All the compositions are Hawkins’, the album recorded very warmly by Ben Lamdin at London studio Fish Factory in a single day during the latter half of October 2014. ‘Sweet Duke’, ‘Song Singular - Owl (friendly) - Canon,’ ‘One Tree Found,’ ‘Perhaps 5 or 6 Different Colours,’ ‘40HB (for Taylor Ho Bynum),’ ‘AHRA,’ ‘Baobabs + SGrA*’ and ‘Blue Notes for a Blue Note (Joy To You)’ are the tunes.

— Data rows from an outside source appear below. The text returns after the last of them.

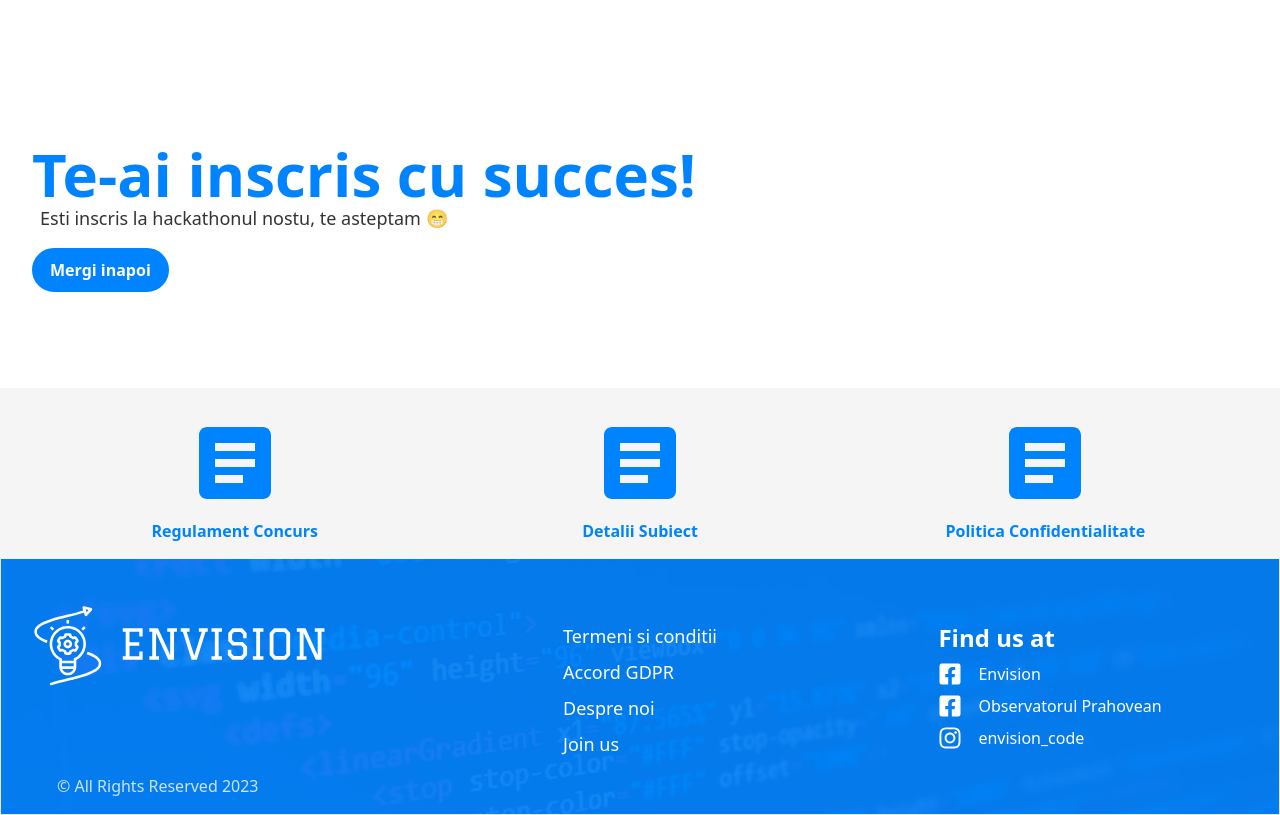
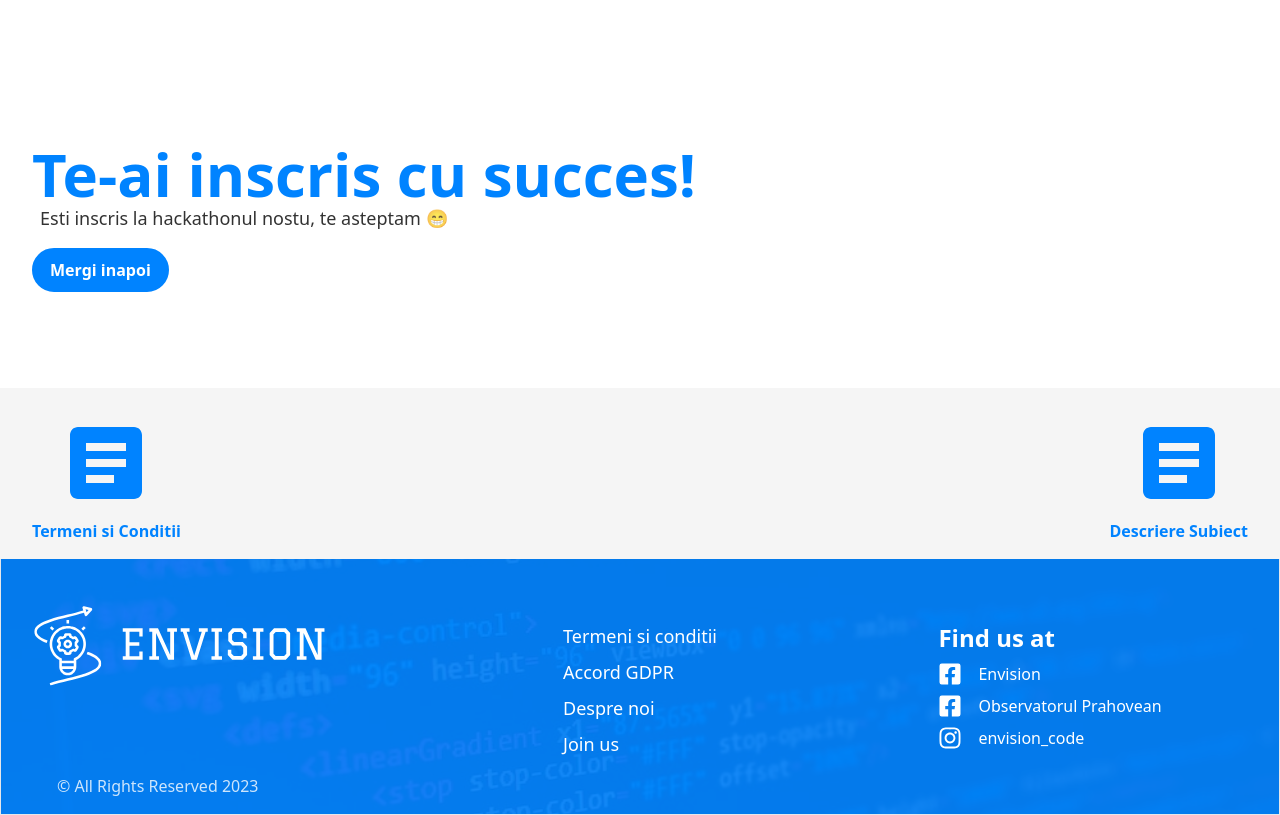
Before and after one commit to CatalinP0P/envision-inscriere, a React (Create React App) app: page /confirm in a window 1280 px wide. Built offline with nearby package versions, Linux system fonts and the light colour scheme.

Commit message:
docs added

```diff
--- a/src/pages/Confirm/Confirm.tsx
+++ b/src/pages/Confirm/Confirm.tsx
@@ -22,25 +22,29 @@ export default function Confirm() {
         </div>
       </Container>
       <div className="bg-neutral-100 py-4 w-full -mb-0.5 z-[10] font-semibold">
-        <Container className="grid grid-cols-3 justify-between">
-          <div className="flex flex-col gap-2 items-center text-primary font-semibold cursor-pointer hover:text-primary/50 transition-all">
+        <Container className="flex flex-row justify-between">
+          <a
+            target="_blank"
+            href="https://documente.code-envision.ro/termeni_conditii.pdf"
+            className="flex w-fit flex-col gap-2 items-center text-primary font-semibold cursor-pointer hover:text-primary/50 transition-all"
+            rel="noreferrer"
+          >
             <div className="text-6xl lg:text-8xl">
               <ArticleIcon fontSize="inherit" />
             </div>
-            <label>Regulament Concurs</label>
-          </div>
-          <div className="flex flex-col gap-2  items-center text-primary font-semibold cursor-pointer hover:text-primary/50 transition-all">
+            <label>Termeni si Conditii</label>
+          </a>
+          <a
+            target="_blank"
+            href="https://documente.code-envision.ro/descriere_subiect.pdf"
+            className="flex w-fit flex-col gap-2  items-center text-primary font-semibold cursor-pointer hover:text-primary/50 transition-all"
+            rel="noreferrer"
+          >
             <div className="text-6xl lg:text-8xl">
               <ArticleIcon fontSize="inherit" />
             </div>
-            <label>Detalii Subiect</label>
-          </div>
-          <div className="flex flex-col gap-2 items-center text-primary font-semibold cursor-pointer hover:text-primary/50 transition-all">
-            <div className="text-6xl lg:text-8xl">
-              <ArticleIcon fontSize="inherit" />
-            </div>
-            <label>Politica Confidentialitate</label>
-          </div>
+            <label>Descriere Subiect</label>
+          </a>
         </Container>
       </div>
     </div>
```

The first and third compositions are adaptations from a larger ensemble work commissioned by the BBC, and three of the later tracks were commissioned by the London Jazz Festival and first performed at the festival in 2013. Hawkins can’t be said to be a stylist, he passed that stage long ago. But it would take a forensic and possibly futile examination of some musicological complexity to trace all the influences he has drawn on to apparently consciously unlearn but sometimes yes you’ll hear faint traces of a Vijay Iyer approach, sometimes a little Monk in the language (‘One Tree Found’ for instance although it certainly isn’t obvious on a first listen). And even though Hawkins really likes Sun Ra and plays Ra tunes from time to time at concerts he doesn’t sound like Ra either. Sometimes there are hints of older styles too but the Oxford-born player doesn’t break into Stride or anything like that. That would be too obvious. And it’s surprising how unlike say Cecil Taylor Hawkins is in full flow even though this album exists at the freer end of the spectrum (it shows how big that space is only opened up in the first place thanks to the octogenarian’s innovations). All in all a very stimulating album that reveals new delights the more you immerse yourself in its many layers of abstraction.